*Requirement:*
Filter the entries down to the lines holding "CISShadow", then copy those lines.

*** Material to process Section Begins ***

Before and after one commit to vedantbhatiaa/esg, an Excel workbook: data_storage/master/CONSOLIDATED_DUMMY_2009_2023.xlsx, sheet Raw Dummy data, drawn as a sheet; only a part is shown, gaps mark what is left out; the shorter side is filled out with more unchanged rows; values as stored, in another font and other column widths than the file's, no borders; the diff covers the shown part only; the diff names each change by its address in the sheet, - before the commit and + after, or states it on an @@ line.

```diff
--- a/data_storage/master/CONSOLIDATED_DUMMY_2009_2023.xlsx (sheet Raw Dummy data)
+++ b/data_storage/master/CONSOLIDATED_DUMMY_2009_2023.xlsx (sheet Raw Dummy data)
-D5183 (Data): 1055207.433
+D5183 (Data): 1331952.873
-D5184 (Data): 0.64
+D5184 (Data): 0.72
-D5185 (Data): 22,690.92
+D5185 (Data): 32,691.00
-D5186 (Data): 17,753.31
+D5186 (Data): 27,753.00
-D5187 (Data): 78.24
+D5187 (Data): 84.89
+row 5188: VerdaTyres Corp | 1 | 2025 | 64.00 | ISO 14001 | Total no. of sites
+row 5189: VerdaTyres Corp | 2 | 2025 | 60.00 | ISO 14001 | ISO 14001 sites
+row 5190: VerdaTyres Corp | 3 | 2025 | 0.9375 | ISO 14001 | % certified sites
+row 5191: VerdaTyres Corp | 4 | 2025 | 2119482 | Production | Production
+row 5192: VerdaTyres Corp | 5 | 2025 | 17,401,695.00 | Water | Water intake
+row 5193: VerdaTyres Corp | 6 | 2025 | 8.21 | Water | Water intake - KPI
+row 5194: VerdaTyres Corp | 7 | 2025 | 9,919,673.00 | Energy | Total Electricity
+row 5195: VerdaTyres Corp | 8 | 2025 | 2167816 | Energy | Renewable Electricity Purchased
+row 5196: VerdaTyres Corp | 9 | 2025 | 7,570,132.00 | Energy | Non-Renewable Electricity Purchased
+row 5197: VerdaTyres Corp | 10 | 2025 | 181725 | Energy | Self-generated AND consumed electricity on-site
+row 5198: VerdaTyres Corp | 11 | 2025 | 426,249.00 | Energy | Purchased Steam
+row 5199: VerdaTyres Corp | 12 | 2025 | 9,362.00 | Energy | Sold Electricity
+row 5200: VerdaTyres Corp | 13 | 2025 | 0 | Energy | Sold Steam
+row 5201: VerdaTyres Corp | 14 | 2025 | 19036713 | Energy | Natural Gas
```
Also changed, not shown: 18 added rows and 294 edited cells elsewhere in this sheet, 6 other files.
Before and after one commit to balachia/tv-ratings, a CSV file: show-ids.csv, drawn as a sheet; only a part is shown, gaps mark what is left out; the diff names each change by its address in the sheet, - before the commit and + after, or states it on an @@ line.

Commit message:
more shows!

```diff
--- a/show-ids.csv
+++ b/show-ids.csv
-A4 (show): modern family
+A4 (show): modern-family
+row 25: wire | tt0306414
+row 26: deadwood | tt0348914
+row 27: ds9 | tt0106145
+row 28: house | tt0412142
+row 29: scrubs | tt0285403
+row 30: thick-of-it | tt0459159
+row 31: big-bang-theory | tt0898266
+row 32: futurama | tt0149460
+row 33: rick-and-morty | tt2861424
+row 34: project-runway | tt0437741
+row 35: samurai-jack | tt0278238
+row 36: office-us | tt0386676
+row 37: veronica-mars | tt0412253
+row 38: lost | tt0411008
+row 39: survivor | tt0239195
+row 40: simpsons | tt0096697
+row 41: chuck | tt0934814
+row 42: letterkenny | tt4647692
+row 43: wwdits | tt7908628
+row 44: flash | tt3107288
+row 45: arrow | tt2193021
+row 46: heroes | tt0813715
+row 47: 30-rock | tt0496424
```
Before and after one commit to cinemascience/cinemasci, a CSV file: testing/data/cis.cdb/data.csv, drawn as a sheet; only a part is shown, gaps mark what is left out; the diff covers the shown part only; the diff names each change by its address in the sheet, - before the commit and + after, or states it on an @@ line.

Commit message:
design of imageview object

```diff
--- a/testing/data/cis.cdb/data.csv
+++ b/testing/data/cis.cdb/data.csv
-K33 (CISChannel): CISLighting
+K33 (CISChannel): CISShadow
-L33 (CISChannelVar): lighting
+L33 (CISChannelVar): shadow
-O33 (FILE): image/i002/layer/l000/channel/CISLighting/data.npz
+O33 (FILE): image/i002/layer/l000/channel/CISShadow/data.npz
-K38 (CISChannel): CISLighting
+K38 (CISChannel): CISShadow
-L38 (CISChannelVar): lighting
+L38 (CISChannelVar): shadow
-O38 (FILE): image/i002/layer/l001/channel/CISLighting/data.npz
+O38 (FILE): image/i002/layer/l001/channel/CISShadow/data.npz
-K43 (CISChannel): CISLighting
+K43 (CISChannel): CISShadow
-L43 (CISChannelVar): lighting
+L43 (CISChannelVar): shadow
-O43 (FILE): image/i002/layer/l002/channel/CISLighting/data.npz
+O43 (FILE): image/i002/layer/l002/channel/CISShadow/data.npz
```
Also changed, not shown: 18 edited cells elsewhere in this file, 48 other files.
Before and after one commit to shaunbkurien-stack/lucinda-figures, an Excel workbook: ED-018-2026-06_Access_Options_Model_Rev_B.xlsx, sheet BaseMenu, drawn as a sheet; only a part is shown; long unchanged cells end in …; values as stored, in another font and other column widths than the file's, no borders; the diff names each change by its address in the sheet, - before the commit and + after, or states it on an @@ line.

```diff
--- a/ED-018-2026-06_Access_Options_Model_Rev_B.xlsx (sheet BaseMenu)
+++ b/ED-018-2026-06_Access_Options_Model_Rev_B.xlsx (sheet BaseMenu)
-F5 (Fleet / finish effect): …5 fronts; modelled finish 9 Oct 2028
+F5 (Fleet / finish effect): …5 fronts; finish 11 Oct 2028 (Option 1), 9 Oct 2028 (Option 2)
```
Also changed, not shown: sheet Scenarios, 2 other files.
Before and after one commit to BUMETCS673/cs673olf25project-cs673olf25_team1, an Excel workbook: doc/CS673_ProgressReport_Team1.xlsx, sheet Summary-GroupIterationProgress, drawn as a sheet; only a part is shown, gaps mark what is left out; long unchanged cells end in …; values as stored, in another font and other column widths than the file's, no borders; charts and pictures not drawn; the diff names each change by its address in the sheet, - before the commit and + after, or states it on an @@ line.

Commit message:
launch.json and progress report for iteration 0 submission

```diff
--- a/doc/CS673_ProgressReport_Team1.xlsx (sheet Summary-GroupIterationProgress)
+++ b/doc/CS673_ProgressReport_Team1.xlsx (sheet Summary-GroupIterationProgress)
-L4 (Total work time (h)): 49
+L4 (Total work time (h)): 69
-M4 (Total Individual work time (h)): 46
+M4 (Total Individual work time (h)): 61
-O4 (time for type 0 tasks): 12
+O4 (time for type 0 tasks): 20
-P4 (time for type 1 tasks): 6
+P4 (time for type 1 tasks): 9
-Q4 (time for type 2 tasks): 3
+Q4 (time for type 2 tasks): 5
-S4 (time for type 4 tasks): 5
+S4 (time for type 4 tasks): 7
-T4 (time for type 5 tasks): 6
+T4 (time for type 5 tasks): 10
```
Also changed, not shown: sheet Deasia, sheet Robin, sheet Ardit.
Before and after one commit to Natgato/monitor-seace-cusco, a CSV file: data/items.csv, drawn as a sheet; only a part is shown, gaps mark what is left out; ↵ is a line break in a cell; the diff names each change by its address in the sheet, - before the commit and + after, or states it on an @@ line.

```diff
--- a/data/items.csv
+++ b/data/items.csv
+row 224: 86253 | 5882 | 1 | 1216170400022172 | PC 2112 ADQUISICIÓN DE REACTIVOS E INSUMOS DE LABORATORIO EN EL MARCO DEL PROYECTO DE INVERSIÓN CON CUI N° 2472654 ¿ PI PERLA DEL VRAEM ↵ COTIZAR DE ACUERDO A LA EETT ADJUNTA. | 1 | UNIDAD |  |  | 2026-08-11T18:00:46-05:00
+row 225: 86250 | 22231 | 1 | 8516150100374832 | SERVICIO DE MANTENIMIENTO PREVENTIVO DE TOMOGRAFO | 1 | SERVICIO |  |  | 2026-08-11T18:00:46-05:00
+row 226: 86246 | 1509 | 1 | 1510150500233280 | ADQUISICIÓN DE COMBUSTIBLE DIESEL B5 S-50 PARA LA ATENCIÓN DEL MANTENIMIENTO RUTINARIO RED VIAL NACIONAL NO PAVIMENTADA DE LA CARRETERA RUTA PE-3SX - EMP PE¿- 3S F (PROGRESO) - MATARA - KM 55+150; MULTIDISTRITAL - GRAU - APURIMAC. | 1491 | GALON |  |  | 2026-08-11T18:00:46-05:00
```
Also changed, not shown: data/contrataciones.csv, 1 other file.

*** Material to process Section Ends ***

*Reply:*
+K33 (CISChannel): CISShadow
+O33 (FILE): image/i002/layer/l000/channel/CISShadow/data.npz
+K38 (CISChannel): CISShadow
+O38 (FILE): image/i002/layer/l001/channel/CISShadow/data.npz
+K43 (CISChannel): CISShadow
+O43 (FILE): image/i002/layer/l002/channel/CISShadow/data.npz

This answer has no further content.